Exercise – Check every line of the data and copy the ones where "drawn" appears.

§

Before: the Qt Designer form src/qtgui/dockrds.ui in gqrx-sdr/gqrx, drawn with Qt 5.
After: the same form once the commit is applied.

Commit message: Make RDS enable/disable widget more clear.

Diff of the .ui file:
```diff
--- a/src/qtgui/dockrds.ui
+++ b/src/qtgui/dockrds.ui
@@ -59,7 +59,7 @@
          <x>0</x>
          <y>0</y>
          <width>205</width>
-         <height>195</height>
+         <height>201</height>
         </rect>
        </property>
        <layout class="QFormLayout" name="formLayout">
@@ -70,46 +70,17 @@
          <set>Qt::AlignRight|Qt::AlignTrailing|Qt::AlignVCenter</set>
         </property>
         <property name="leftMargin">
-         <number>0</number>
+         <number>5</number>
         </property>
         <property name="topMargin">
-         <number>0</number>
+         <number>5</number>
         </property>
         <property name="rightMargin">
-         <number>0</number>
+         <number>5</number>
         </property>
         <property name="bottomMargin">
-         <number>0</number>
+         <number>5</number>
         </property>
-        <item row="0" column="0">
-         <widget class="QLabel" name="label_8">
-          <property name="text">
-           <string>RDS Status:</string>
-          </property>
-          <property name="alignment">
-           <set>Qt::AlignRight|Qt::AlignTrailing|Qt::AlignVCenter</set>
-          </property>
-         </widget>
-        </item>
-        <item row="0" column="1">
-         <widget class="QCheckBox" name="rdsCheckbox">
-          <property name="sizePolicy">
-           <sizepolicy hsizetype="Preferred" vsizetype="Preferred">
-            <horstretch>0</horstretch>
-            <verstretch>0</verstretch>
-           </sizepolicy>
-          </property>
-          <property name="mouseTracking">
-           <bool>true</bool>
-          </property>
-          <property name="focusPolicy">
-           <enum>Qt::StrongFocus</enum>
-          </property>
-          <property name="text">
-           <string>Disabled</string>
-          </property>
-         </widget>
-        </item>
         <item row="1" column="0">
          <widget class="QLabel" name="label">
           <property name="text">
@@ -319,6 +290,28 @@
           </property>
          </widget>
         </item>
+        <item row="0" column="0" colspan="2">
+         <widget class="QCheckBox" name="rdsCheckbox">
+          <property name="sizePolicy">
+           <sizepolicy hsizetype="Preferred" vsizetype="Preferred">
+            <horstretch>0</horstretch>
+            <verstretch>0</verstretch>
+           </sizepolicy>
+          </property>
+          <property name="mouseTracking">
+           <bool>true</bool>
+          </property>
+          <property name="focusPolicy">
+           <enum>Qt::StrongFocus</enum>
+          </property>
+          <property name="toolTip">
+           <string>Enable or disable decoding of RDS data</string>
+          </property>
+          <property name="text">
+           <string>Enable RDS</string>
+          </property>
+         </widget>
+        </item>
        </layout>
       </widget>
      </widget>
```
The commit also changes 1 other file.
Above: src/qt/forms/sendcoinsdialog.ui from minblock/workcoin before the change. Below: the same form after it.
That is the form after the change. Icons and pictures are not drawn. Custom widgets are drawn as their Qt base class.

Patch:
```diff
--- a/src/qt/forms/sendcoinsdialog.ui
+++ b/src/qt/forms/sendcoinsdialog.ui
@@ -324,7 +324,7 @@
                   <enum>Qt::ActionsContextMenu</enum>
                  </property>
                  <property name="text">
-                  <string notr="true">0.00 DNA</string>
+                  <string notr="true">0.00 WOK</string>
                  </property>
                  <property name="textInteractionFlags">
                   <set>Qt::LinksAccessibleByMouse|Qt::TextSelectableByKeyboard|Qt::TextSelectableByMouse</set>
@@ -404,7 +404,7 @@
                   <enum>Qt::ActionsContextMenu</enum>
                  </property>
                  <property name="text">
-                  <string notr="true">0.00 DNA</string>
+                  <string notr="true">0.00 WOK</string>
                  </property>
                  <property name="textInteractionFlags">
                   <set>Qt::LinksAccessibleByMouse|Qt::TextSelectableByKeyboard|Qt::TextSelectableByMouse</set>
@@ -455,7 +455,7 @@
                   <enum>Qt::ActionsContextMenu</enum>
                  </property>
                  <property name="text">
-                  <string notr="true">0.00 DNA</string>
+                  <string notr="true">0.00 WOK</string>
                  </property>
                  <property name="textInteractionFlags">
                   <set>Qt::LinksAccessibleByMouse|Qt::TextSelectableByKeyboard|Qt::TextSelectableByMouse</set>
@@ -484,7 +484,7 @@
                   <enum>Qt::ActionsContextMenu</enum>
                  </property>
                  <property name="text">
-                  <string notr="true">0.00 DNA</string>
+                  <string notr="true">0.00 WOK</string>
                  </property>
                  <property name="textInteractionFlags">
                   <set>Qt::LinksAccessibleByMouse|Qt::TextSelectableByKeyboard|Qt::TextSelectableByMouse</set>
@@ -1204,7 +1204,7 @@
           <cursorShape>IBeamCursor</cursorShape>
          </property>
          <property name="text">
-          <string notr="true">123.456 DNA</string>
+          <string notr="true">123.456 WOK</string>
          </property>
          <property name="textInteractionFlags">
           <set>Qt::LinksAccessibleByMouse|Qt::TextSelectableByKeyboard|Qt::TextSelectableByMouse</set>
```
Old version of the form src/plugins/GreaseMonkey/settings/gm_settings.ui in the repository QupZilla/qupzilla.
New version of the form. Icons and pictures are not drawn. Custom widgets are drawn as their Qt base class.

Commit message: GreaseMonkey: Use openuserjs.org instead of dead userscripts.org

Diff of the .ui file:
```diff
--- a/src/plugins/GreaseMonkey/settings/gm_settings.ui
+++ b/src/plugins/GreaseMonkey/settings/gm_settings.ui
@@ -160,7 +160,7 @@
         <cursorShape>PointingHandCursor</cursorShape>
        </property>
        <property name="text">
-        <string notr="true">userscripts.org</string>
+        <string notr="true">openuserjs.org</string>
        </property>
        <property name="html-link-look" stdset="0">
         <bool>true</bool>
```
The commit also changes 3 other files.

§

Result of the task –
Before: the Qt Designer form src/qtgui/dockrds.ui in gqrx-sdr/gqrx, drawn with Qt 5.
That is the form after the change. Icons and pictures are not drawn. Custom widgets are drawn as their Qt base class.
New version of the form. Icons and pictures are not drawn. Custom widgets are drawn as their Qt base class.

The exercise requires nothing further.